*DATA LISTING*
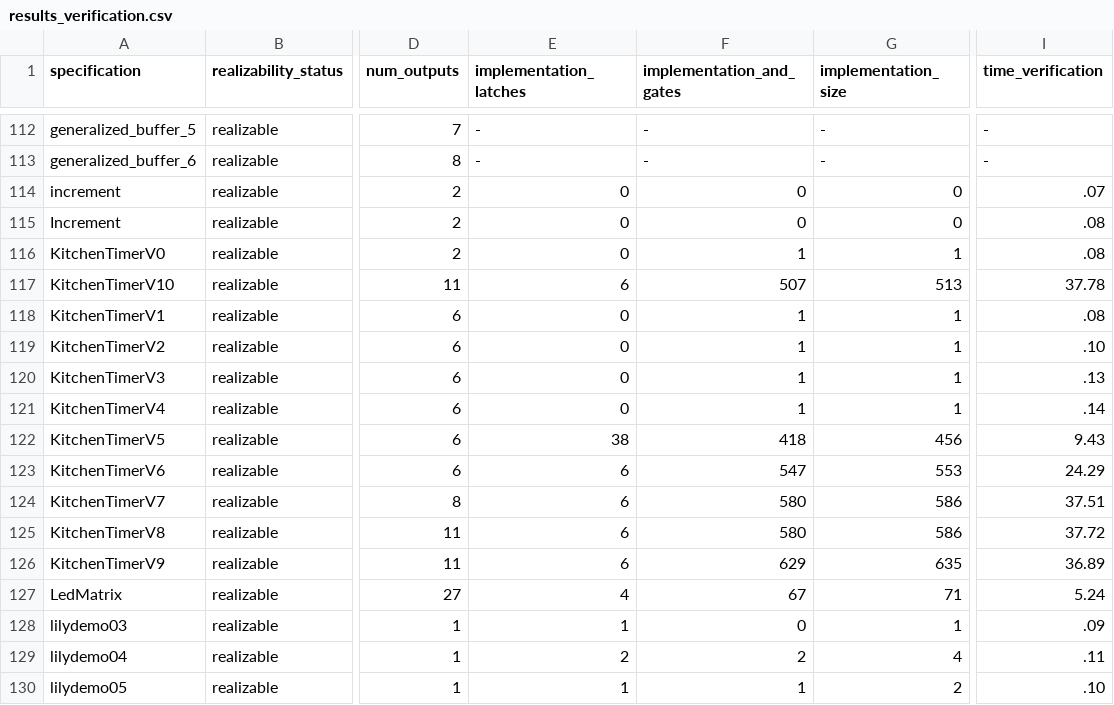
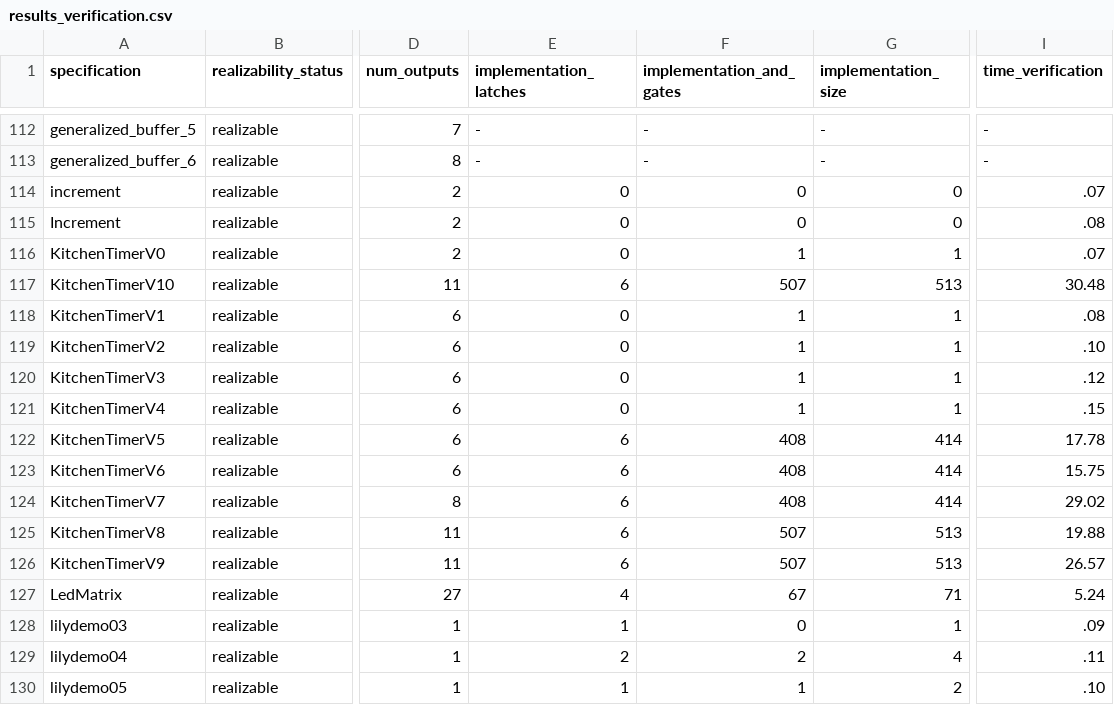
Before and after one commit to meyerphi/syntcomp-reference, a CSV file: results_verification.csv, drawn as a sheet; only a part is shown, gaps mark what is left out; the diff names each change by its address in the sheet, - before the commit and + after, or states it on an @@ line.

Commit message:
Replace KitchenTimer implementations by smaller one from V10

```diff
--- a/results_verification.csv
+++ b/results_verification.csv
-I116 (time_verification): .08
+I116 (time_verification): .07
-I117 (time_verification): 37.78
+I117 (time_verification): 30.48
-I120 (time_verification): .13
+I120 (time_verification): .12
-I121 (time_verification): .14
+I121 (time_verification): .15
-E122 (implementation_latches): 38
+E122 (implementation_latches): 6
-F122 (implementation_and_gates): 418
+F122 (implementation_and_gates): 408
-G122 (implementation_size): 456
+G122 (implementation_size): 414
-I122 (time_verification): 9.43
+I122 (time_verification): 17.78
-F123 (implementation_and_gates): 547
+F123 (implementation_and_gates): 408
-G123 (implementation_size): 553
+G123 (implementation_size): 414
-I123 (time_verification): 24.29
+I123 (time_verification): 15.75
-F124 (implementation_and_gates): 580
+F124 (implementation_and_gates): 408
-G124 (implementation_size): 586
+G124 (implementation_size): 414
-I124 (time_verification): 37.51
+I124 (time_verification): 29.02
-F125 (implementation_and_gates): 580
+F125 (implementation_and_gates): 507
-G125 (implementation_size): 586
+G125 (implementation_size): 513
-I125 (time_verification): 37.72
+I125 (time_verification): 19.88
-F126 (implementation_and_gates): 629
+F126 (implementation_and_gates): 507
-G126 (implementation_size): 635
+G126 (implementation_size): 513
-I126 (time_verification): 36.89
+I126 (time_verification): 26.57
```
Also changed, not shown: 6 other files.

*TASK DIRECTIONS*
Return the lines of the data above in full and exactly, with no pictures.

*ANSWER TO THIS PROBLEM*
Before and after one commit to meyerphi/syntcomp-reference, a CSV file: results_verification.csv, drawn as a sheet; only a part is shown, gaps mark what is left out; the diff names each change by its address in the sheet, - before the commit and + after, or states it on an @@ line.

Commit message:
Replace KitchenTimer implementations by smaller one from V10

```diff
--- a/results_verification.csv
+++ b/results_verification.csv
-I116 (time_verification): .08
+I116 (time_verification): .07
-I117 (time_verification): 37.78
+I117 (time_verification): 30.48
-I120 (time_verification): .13
+I120 (time_verification): .12
-I121 (time_verification): .14
+I121 (time_verification): .15
-E122 (implementation_latches): 38
+E122 (implementation_latches): 6
-F122 (implementation_and_gates): 418
+F122 (implementation_and_gates): 408
-G122 (implementation_size): 456
+G122 (implementation_size): 414
-I122 (time_verification): 9.43
+I122 (time_verification): 17.78
-F123 (implementation_and_gates): 547
+F123 (implementation_and_gates): 408
-G123 (implementation_size): 553
+G123 (implementation_size): 414
-I123 (time_verification): 24.29
+I123 (time_verification): 15.75
-F124 (implementation_and_gates): 580
+F124 (implementation_and_gates): 408
-G124 (implementation_size): 586
+G124 (implementation_size): 414
-I124 (time_verification): 37.51
+I124 (time_verification): 29.02
-F125 (implementation_and_gates): 580
+F125 (implementation_and_gates): 507
-G125 (implementation_size): 586
+G125 (implementation_size): 513
-I125 (time_verification): 37.72
+I125 (time_verification): 19.88
-F126 (implementation_and_gates): 629
+F126 (implementation_and_gates): 507
-G126 (implementation_size): 635
+G126 (implementation_size): 513
-I126 (time_verification): 36.89
+I126 (time_verification): 26.57
```
Also changed, not shown: 6 other files.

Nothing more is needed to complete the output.